I am sure you have heard that you have six seconds to make an impact with your resume. Some say it is ten seconds, some twenty. The key point is it is a very short time. You have to grab and hold attention fast. Recruiters are busy, busy people and they do not carefully read every word of every resume. They do a quick first scan of all of the documents to pick out the ones that fit their needs. Bear in mind that if you do not pass this first scan, you are out. So how do you adapt your resume to stay in the game?
We asked eight senior recruiters how they scan resumes to create their ‘long-list’ of suitable applicants for further consideration. Their answers were remarkably consistent. Here's what they had to say:
1. Give me a clean easy read
Recruiters don’t have time to search for information. They need to easily find your name, titles, companies, start and end dates, education and contact details. This means the layout of your resume needs to be clear, neat and logical to allow them to pick out the relevant details at speed - and short! Anything over three pages will probably end up in the ’too hard’ basket.
2. Grab my attention on the front page
You need to get all of the key information on to the first page so that it can be found quickly and easily. That means a summary of why you fit plus the key points that make it clear you are suitable. For an experienced person, get your relevant current job title on the first page. For a graduate, your Qualifications and Education will be key.
3. Be a match for location
This one is a bit tough, but if you are from Perth and the job is in Sydney, you will probably not pass the six second scan. Unless you are an absolutely stunning match for a difficult to fill job you are unlikely to get past this. If you are aiming to relocate, stating that fact might increase your chances.
4. Come from a related job, industry and function.
Recruiters are looking for as close a fit as possible. Proof of success in the same industry trumps proof of success in a different industry however similar the function. If you’ve worked in the same industry and function make sure you make that fact very clear. If you worked in a different industry or function you will have to work harder to establish a fit. Recruiters will look for a match between your job title and the position in question.
5. Have a profile that’s a perfect match for the job
You need an eye-poppingly strong candidate profile right at the top of the first page. This is a 2 - 4 line summary that shows how well you fit the needs of the job. So make sure you modify your profile (keeping it true to your experience of course) for each job application you make.
6. Highlight your fit to the job
Use a bulleted summary list to back up your profile with more reasons why you fit the job. It is absolutely essential that this summary is unique to each application. Pick out only points that match you to the job. There is no point wasting precious seconds with irrelevant information in this space even if you are proud of it.
7. Does the content back it all up?
We’re probably at the end of 6 seconds now. But if you’ve made it this far the recruiter will probably read on. A strong profile needs to be backed up by a strong summary. In turn a strong summary needs to be backed up by a strong career history. Don't bore them with your job descriptions - they want to know what you can do. Pick achievements from each past job that match the skills required in the target job. In 5 - 6 bullets, summarise the achievements and quantify them. Remove everything that is not relevant to the target job.
That’s it in a nutshell. It probably took you longer than 6 seconds to read this in which case you know what you’re up against.

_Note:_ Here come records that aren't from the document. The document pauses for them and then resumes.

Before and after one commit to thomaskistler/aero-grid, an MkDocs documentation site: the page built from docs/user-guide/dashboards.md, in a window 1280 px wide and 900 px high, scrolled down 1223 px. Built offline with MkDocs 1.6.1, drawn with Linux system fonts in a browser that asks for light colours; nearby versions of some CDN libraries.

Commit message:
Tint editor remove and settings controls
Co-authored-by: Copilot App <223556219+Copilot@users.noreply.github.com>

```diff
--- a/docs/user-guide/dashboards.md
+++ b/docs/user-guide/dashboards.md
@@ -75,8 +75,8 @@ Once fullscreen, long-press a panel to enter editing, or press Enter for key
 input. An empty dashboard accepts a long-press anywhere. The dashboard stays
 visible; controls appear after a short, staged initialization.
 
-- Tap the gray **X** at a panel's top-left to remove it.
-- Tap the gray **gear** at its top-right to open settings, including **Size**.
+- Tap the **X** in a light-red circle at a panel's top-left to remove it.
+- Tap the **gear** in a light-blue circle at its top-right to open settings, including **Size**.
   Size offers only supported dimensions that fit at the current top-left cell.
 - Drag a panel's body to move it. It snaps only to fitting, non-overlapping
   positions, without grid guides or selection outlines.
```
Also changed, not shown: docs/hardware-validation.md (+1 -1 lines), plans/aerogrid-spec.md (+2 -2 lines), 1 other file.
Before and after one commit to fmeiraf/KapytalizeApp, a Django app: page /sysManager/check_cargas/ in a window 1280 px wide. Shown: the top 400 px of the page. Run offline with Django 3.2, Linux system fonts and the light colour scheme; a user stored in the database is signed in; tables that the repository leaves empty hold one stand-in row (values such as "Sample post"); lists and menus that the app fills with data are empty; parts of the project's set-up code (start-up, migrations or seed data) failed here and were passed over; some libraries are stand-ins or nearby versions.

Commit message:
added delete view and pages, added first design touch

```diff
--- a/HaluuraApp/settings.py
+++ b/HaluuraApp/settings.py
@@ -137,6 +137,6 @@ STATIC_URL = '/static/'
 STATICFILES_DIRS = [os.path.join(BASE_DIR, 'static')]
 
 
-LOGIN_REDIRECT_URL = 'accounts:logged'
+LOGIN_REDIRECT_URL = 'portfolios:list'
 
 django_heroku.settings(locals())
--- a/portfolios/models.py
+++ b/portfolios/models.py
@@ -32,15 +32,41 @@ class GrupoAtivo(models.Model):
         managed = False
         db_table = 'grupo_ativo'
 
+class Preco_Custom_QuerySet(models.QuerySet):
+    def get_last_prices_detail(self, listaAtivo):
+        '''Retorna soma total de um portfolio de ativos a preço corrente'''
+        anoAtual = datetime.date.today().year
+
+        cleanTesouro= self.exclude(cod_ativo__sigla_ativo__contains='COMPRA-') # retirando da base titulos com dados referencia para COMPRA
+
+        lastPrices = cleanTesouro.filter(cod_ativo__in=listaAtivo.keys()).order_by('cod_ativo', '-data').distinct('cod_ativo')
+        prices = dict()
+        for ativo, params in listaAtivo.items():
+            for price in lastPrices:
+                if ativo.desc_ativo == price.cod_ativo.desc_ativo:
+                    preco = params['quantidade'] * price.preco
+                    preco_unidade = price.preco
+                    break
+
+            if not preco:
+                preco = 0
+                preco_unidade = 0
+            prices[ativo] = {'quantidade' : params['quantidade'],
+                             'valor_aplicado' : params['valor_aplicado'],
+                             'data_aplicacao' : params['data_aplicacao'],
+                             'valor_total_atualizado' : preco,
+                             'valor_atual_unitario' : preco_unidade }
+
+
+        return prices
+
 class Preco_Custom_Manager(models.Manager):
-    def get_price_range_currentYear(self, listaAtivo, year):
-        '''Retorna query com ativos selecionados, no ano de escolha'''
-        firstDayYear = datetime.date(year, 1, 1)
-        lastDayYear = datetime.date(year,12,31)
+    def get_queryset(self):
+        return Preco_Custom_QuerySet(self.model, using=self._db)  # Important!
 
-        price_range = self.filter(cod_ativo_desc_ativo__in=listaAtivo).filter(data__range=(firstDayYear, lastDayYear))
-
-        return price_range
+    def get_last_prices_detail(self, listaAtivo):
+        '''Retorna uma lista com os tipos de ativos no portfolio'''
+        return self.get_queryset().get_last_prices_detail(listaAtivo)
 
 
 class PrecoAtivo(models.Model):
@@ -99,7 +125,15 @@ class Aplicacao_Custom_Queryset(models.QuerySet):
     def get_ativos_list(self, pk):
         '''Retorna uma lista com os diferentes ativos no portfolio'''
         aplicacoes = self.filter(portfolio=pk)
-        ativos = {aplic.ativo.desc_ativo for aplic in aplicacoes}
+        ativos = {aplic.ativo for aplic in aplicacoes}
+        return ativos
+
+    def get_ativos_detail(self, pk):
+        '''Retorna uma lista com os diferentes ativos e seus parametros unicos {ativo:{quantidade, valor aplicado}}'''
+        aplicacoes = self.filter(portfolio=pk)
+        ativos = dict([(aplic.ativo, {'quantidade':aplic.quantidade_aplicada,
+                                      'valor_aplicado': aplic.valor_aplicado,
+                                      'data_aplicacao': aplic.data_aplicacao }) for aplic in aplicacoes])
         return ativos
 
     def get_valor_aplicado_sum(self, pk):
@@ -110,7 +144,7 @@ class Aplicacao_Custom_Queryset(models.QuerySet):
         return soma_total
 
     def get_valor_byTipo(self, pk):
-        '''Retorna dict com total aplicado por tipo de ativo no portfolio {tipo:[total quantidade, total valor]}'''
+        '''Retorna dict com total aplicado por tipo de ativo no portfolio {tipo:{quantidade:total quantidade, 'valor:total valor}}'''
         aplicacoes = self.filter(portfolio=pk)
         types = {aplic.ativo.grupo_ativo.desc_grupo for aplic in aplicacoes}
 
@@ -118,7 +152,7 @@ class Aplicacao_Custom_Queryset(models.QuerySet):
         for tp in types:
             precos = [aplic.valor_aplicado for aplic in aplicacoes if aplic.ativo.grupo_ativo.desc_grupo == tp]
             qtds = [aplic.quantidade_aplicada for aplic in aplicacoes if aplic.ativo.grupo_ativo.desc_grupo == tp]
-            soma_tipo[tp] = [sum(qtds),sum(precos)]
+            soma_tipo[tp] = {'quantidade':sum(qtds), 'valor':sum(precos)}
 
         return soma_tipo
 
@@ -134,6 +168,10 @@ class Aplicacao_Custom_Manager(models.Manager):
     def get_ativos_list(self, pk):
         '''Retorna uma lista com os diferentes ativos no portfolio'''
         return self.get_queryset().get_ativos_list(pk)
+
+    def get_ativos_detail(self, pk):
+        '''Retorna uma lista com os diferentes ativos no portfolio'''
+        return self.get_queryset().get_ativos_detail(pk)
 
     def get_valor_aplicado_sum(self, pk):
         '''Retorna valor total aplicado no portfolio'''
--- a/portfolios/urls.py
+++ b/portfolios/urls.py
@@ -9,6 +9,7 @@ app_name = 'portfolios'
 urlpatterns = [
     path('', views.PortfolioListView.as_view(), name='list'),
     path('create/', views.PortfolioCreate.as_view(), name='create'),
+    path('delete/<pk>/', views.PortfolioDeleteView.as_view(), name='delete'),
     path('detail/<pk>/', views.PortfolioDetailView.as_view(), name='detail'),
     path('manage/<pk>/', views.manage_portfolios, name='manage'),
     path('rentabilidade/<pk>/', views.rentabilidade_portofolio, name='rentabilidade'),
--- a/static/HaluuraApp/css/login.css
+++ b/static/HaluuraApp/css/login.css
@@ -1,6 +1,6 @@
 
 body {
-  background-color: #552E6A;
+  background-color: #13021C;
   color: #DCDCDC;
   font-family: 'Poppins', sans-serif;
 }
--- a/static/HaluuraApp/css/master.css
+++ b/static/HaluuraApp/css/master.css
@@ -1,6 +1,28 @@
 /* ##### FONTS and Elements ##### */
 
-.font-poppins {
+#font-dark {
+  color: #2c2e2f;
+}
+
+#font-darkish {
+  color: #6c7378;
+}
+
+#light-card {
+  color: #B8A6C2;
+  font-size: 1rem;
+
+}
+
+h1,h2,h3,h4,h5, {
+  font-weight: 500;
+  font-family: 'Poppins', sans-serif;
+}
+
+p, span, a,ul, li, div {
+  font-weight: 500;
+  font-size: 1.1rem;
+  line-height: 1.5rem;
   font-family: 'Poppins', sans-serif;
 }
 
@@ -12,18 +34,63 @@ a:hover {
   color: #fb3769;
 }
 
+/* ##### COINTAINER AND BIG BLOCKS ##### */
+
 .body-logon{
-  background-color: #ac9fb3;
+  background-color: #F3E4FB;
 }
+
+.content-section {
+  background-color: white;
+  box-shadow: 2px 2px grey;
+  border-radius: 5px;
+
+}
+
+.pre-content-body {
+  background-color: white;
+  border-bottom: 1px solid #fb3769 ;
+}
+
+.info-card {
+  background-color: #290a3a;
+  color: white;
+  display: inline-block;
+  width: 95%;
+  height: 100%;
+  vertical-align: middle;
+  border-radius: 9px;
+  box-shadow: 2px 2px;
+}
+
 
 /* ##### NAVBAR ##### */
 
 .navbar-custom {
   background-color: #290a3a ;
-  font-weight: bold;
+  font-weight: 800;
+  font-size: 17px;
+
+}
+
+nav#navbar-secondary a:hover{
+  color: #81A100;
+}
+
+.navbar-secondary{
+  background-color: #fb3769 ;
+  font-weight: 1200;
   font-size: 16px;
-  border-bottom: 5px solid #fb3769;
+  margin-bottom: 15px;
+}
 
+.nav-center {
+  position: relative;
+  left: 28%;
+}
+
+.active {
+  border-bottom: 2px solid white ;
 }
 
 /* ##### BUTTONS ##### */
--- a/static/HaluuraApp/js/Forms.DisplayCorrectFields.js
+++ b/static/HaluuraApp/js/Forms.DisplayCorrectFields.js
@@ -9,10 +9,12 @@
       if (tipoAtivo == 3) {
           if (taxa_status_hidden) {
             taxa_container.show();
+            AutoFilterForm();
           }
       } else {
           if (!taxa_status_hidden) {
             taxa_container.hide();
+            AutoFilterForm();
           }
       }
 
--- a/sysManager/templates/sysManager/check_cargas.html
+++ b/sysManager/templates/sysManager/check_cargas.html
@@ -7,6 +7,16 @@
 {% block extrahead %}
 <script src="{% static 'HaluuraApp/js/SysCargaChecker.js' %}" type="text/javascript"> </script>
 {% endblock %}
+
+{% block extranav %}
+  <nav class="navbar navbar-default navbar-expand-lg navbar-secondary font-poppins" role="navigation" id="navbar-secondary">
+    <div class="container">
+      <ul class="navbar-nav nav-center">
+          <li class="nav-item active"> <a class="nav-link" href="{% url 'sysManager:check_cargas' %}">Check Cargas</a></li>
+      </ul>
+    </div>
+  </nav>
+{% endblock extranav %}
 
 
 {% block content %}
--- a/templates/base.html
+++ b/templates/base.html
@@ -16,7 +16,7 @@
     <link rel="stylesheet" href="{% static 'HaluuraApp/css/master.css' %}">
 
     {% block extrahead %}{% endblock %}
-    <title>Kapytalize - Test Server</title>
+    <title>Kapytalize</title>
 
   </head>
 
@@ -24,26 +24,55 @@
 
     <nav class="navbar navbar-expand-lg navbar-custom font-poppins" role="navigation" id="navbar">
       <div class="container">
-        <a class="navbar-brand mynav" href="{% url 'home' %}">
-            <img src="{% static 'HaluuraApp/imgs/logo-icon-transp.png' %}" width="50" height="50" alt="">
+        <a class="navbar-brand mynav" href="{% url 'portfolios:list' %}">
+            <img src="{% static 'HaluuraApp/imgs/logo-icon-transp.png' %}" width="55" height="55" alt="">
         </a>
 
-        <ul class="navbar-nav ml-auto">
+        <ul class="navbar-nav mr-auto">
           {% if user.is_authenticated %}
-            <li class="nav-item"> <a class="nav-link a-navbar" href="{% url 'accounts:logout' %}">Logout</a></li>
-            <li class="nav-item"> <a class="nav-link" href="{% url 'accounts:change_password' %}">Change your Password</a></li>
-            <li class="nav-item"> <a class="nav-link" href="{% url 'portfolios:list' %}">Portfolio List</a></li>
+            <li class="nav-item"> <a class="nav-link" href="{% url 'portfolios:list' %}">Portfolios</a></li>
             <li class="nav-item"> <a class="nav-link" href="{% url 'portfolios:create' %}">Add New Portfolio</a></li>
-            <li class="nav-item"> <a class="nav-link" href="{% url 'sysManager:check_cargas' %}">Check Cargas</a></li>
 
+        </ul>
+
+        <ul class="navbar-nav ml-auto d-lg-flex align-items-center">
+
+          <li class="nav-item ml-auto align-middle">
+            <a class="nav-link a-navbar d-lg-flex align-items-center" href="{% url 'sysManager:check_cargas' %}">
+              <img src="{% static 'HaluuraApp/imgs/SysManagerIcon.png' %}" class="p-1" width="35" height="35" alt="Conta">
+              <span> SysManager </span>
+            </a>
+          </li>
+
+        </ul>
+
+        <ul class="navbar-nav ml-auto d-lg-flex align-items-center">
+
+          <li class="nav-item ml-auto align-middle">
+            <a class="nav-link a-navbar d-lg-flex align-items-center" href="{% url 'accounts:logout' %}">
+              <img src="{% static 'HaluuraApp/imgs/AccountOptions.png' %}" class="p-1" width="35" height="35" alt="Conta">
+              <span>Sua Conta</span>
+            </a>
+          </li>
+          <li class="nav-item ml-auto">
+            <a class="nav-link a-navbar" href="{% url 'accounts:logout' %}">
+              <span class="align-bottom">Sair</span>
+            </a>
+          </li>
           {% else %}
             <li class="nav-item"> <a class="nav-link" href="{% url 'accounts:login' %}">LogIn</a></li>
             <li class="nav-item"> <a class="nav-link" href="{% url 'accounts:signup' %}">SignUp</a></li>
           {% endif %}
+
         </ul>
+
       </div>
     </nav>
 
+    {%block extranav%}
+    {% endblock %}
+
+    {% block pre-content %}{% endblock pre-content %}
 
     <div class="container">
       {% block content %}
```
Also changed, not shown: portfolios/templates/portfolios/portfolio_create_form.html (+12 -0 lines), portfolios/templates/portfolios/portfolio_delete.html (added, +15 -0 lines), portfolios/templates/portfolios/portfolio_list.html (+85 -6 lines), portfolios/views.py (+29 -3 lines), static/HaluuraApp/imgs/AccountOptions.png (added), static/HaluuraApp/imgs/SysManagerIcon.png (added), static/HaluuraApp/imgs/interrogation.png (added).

So to be in with a chance of success - apply to relevant jobs, create an easy to read resume and write your profile, summary and career achievements as a response to the target job. The more you do this the more likely you are to make it into the short list.
We have more related resume tips in this post. As always, we welcome your thought and comments.